> _The task_: Write out every entry exactly as it appears, omitting the pictures.

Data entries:

---*---

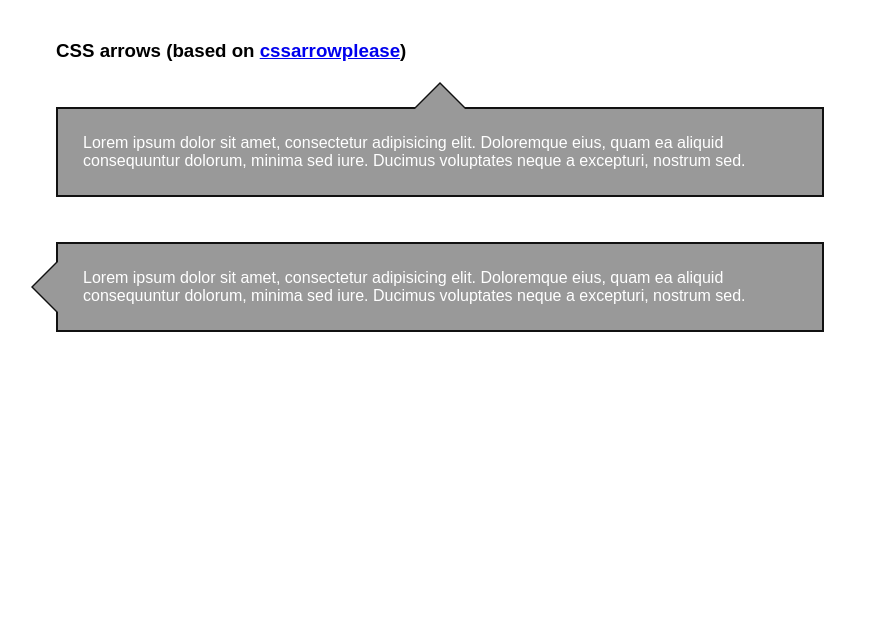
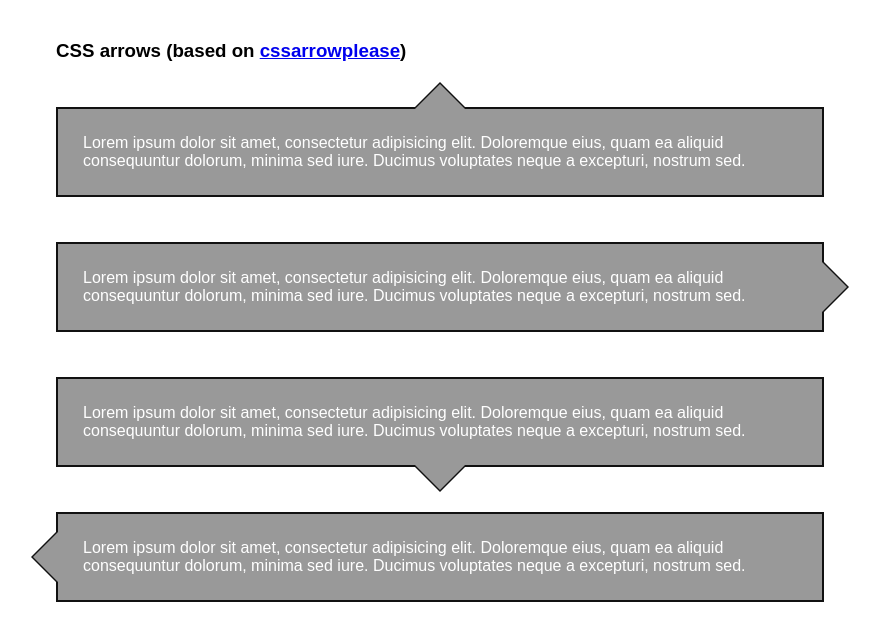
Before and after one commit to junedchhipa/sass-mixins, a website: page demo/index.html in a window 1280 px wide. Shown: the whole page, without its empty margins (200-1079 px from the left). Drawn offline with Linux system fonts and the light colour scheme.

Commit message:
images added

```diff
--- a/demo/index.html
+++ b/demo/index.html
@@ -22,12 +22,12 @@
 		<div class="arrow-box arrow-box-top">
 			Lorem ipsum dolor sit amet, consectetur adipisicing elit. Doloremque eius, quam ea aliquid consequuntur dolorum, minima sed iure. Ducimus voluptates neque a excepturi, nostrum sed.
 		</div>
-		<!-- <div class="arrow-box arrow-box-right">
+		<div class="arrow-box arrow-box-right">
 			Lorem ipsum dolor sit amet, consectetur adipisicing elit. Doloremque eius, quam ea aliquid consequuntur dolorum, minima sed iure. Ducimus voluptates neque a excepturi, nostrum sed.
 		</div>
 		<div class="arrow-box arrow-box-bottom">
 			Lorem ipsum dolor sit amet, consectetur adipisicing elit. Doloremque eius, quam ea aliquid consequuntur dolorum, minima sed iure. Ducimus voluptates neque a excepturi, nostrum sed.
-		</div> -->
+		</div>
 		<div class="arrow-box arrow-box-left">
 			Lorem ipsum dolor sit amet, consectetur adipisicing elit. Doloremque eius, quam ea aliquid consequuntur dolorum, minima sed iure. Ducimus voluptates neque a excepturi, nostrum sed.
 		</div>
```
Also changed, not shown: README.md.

---*---

> _Exercise result_:
Before and after one commit to junedchhipa/sass-mixins, a website: page demo/index.html in a window 1280 px wide. Shown: the whole page, without its empty margins (200-1079 px from the left). Drawn offline with Linux system fonts and the light colour scheme.

Commit message:
images added

```diff
--- a/demo/index.html
+++ b/demo/index.html
@@ -22,12 +22,12 @@
 		<div class="arrow-box arrow-box-top">
 			Lorem ipsum dolor sit amet, consectetur adipisicing elit. Doloremque eius, quam ea aliquid consequuntur dolorum, minima sed iure. Ducimus voluptates neque a excepturi, nostrum sed.
 		</div>
-		<!-- <div class="arrow-box arrow-box-right">
+		<div class="arrow-box arrow-box-right">
 			Lorem ipsum dolor sit amet, consectetur adipisicing elit. Doloremque eius, quam ea aliquid consequuntur dolorum, minima sed iure. Ducimus voluptates neque a excepturi, nostrum sed.
 		</div>
 		<div class="arrow-box arrow-box-bottom">
 			Lorem ipsum dolor sit amet, consectetur adipisicing elit. Doloremque eius, quam ea aliquid consequuntur dolorum, minima sed iure. Ducimus voluptates neque a excepturi, nostrum sed.
-		</div> -->
+		</div>
 		<div class="arrow-box arrow-box-left">
 			Lorem ipsum dolor sit amet, consectetur adipisicing elit. Doloremque eius, quam ea aliquid consequuntur dolorum, minima sed iure. Ducimus voluptates neque a excepturi, nostrum sed.
 		</div>
```
Also changed, not shown: README.md.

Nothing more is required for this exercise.